→ Work instruction: Using the data below, copy each line that includes the word "body".

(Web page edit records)
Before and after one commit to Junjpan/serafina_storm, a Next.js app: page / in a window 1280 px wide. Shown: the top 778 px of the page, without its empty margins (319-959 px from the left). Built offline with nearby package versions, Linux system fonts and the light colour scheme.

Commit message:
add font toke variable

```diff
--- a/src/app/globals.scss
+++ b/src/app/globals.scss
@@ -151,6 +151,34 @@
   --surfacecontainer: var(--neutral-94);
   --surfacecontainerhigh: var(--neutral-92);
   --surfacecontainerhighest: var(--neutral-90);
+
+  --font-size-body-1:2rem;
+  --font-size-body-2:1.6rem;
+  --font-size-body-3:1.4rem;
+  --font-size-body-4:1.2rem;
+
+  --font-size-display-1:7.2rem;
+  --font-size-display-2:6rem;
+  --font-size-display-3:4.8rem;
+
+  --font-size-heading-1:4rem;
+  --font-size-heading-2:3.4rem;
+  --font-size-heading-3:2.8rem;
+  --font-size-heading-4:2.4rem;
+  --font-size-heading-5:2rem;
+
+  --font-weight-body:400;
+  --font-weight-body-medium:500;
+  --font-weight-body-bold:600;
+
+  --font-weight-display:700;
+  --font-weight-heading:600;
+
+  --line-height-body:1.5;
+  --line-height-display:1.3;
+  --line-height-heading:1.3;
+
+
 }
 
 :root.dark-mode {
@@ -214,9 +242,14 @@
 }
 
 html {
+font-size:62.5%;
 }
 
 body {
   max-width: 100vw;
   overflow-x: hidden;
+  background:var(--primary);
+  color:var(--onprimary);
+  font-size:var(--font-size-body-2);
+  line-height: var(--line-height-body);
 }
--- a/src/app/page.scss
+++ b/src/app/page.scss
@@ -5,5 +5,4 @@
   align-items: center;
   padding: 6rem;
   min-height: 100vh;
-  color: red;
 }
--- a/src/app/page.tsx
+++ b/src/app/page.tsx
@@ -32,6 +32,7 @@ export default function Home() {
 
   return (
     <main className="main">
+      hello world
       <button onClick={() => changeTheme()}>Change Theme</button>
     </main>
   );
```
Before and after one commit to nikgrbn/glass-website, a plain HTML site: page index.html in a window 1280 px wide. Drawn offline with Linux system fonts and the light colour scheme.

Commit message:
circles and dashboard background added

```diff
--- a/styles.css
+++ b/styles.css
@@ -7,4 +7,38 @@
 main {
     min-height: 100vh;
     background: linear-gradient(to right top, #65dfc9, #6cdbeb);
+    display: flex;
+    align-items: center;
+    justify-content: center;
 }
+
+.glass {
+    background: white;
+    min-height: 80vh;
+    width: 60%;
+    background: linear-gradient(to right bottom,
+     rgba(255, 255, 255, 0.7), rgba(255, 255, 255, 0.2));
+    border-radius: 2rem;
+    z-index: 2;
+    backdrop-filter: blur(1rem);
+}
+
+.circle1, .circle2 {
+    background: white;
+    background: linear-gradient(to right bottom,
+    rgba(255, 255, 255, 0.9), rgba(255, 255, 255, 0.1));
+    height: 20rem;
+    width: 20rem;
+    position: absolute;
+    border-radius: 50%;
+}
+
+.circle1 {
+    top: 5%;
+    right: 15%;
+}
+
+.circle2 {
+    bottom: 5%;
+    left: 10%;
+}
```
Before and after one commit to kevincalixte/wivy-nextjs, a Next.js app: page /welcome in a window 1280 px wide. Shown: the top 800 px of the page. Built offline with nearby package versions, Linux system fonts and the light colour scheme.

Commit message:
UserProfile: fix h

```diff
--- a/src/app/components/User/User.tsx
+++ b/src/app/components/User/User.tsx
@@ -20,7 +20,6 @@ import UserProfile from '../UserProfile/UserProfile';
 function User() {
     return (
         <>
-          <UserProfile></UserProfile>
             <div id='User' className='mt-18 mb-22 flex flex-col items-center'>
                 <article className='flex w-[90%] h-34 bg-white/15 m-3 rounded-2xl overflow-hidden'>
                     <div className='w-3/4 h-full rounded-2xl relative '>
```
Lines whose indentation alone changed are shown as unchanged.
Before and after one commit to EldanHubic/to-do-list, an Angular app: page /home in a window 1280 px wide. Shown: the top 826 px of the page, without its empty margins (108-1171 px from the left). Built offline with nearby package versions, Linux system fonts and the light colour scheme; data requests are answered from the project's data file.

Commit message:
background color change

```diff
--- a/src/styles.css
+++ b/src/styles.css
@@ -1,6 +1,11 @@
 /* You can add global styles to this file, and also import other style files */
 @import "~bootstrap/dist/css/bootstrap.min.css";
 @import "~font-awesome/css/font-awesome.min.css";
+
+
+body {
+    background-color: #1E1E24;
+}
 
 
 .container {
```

→ Reply to the task:
+  --font-size-body-1:2rem;
+  --font-size-body-2:1.6rem;
+  --font-size-body-3:1.4rem;
+  --font-size-body-4:1.2rem;
+  --font-weight-body:400;
+  --font-weight-body-medium:500;
+  --font-weight-body-bold:600;
+  --line-height-body:1.5;
 body {
+  font-size:var(--font-size-body-2);
+  line-height: var(--line-height-body);
+body {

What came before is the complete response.